The scenario of quilombola land ownership is even more fragile – over a little more than 30 years since the 1988 Constitution was approved, only 181 quilombola lands were titled (among state and federal titles), out of which 47 were only partial titles. Even though Incra's data were not updated since January 2019, the lack of budget in the last few years for the titling of quilombola lands shows what Incra fails to report: according to the Technical Note presented by the Institute for Socio-Economic Studies (Instituto de Estudos Socioeconômicos – INESC), since 2017 there are no budget resources for land regularization, and Brazil has only titled 7% of those areas.

“We are sure that all of the rights of indigenous, quilombola, and traditional peoples are linked to their territories. There is no way to protect the communities and guarantee health protection without speaking about territorial rights. Hence, it involves the demarcation of every indigenous land, the regularization of quilombola territories, and the protection of those areas that are already demarcated”, highlights the legal advisor for Terra de Direitos and Conaq, Vercilene Dias.

In the list of attacks on traditional territories, there is also the incursion of land invaders, miners, gold prospectors, and ruralists. In 2020, out of the 81,225 families that were victims of invasions in their territories, 58,327 were indigenous families, according to a survey from the Pastoral Land Commission (Comissão Pastoral da Terra – CPT). “The territories were completely at the mercy of these invaders. Their presence alone is already a violation of the exclusive use by indigenous peoples of their territories, but amidst this pandemic, the illegal invasions become a vector for spreading the disease”, stresses Eloy. 

The document submitted by the organizations to the ILO also highlights the violation of the peoples’ right to self-determination, the attacks against policies for these peoples, such as the extinction of the Secretariat of Continued Education, Literacy and Inclusion (Secretaria de Educação Continuada, Alfabetização, Diversidade e InclusãoSecadi), among other violations. See table.

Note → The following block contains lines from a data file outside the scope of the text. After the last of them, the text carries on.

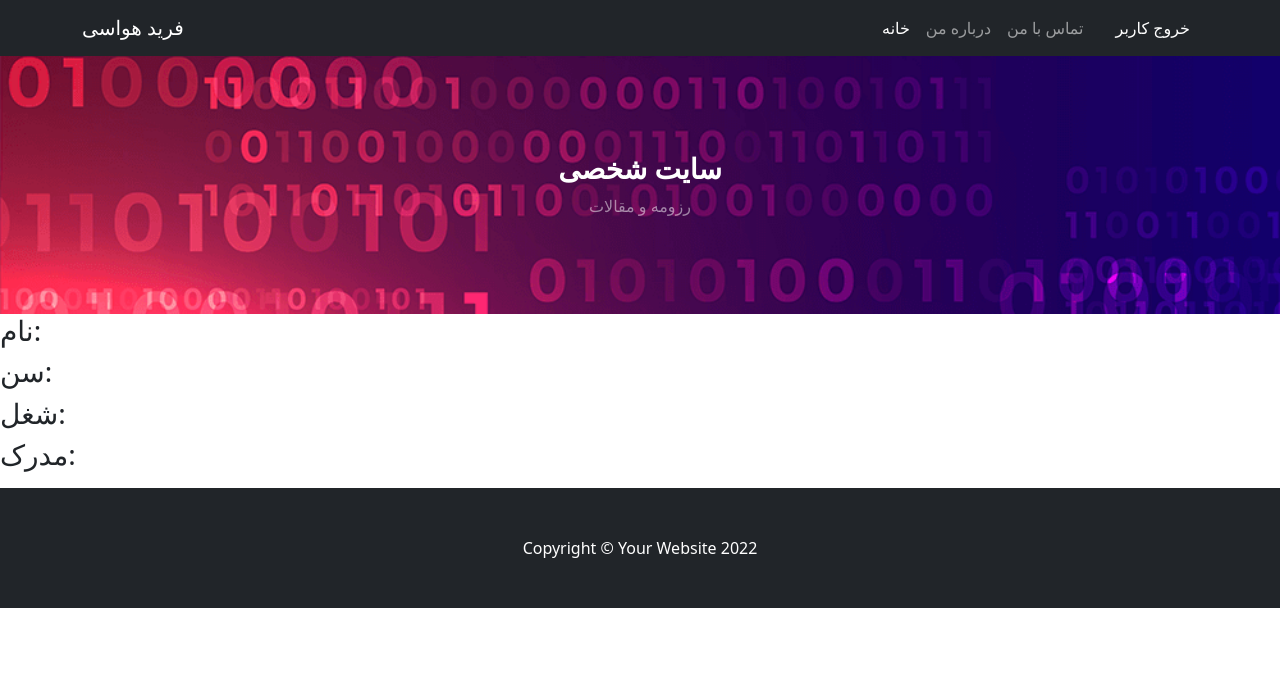
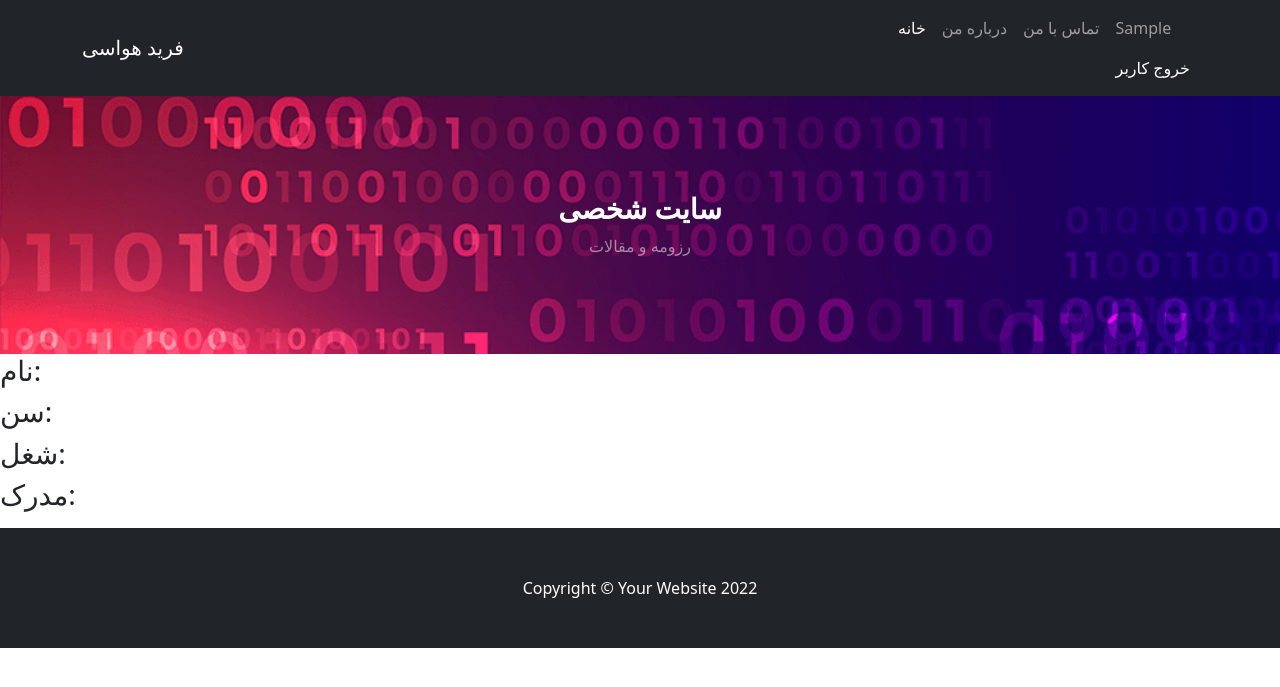
Before and after one commit to faridhaavasi/website, a Django app: page /abute in a window 1280 px wide. Shown: the top 687 px of the page. Run offline with Django 4.2, Linux system fonts and the light colour scheme; the visitor is signed in with stand-in values (Sample User, id 1); some libraries are stand-ins or nearby versions.

Commit message:
login logout ok!

```diff
--- a/website/account/urls.py
+++ b/website/account/urls.py
@@ -2,6 +2,6 @@ from django.urls import path
 from . import views
 app_name = 'account'
 urlpatterns = [
-    path('',views.login_user,name='login_user'),
+    path('login',views.login_user,name='login'),
     path('logout',views.logout_user,name='logout'),
 ]
--- a/website/account/views.py
+++ b/website/account/views.py
@@ -10,6 +10,7 @@ def login_user(request):
         username = request.POST['username']
         password = request.POST['password']
         user = authenticate(request, username=username, password=password)
+
         if user is not None:
             login(request, user)
             return redirect('/')
--- a/website/templates/index.html
+++ b/website/templates/index.html
@@ -24,14 +24,15 @@
                         <li class="nav-item"><a class="nav-link" href="{% url 'blog:abute_me' %}">درباره من</a></li>
                         <li class="nav-item"><a class="nav-link" href="{% url 'blog:call' %}">تماس با من</a></li>
                         {% if request.user.is_authenticated %}
+                        <div>
+                        <li class="nav-item"><a class="nav-link" href="{% url 'blog:home' %}">{{request.user.first_name}}</a></li>
 
-                        <li class="nav-item"><a class="nav-link active" aria-current="page" href="{% url 'blog:home' %}">{{request.user.firstname}}</a></li>
-
-                        <li class="nav-item"><a class="nav-link active" aria-current="page" href="{% url 'account:login_user' %}">خروج کاربر</a></li>
+                        <li class="nav-item"><a class="nav-link active" aria-current="page" href="{% url 'account:logout' %}">خروج کاربر</a></li>
+                        </div>
                         {% else %}
 
 
-                        <li class="nav-item"><a class="nav-link active" aria-current="page" href="{% url 'account:login_user' %}">ورود</a></li>
+                        <li class="nav-item"><a class="nav-link active" aria-current="page" href="{% url 'account:login' %}">ورود</a></li>
 
                         {% endif %}
                     </ul>
```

Legislative attacks
Not only has the Executive Branch been carrying out continuous actions for the dismantling of the structures and actions linked to quilombola and indigenous people, but the federal legislative branch has been imposing an unfavorable agenda on these peoples. The most expressive representative bench in Congress, the congressmen linked to the Parliamentary Agriculture Front – a lobby supported by agribusiness associations and companies – count for 32 of the 81 seats in the Senate. In the Deputy’s Chamber, the 225 deputies affiliated to the Front represent 44% of the total votes (513) of the whole legislative house.

With this majority representation and no correspondence to the Brazilian population composition, the ruralists impose an agenda that enables the market’s incursion in the territories. A particular example is Draft Bill 490/2007. The Draft Bill threatens the demarcation of indigenous lands and opens the doors of these territories for agribusiness ventures, hydroelectric plants, mining, road, and gold prospecting. In a scenario of intense police violence against indigenous people in the surrounding area of the Chamber of Deputies and the lack of dialogue with those who will be most affected by this measure, the Draft Bill was approved by the Commission of Constitution and Justice (Comissão de Constituição e Justiça – CCJ) in the Chamber of Deputies on June 23. All of this amidst the pandemic.

On the other hand, the Draft Legislative Decree (Projeto de Decreto Legislativo – PDL) No. 177/2021 seeks to directly violate Convention 169. Authored by the federal deputy and member of the FPA, Alceu Moreira (MDB-RS), the draft bill issued in April of this year seeks to authorize the President to denounce ILO Convention 169. In other words, if approved, the Legislative Decree would allow Bolsonaro to remove Brazil from the Convention, a procedure called “denouncement” that represents an enormous setback to the already conquered rights. The legislative matter was distributed to commissions.


Axes: Human rights policy and culture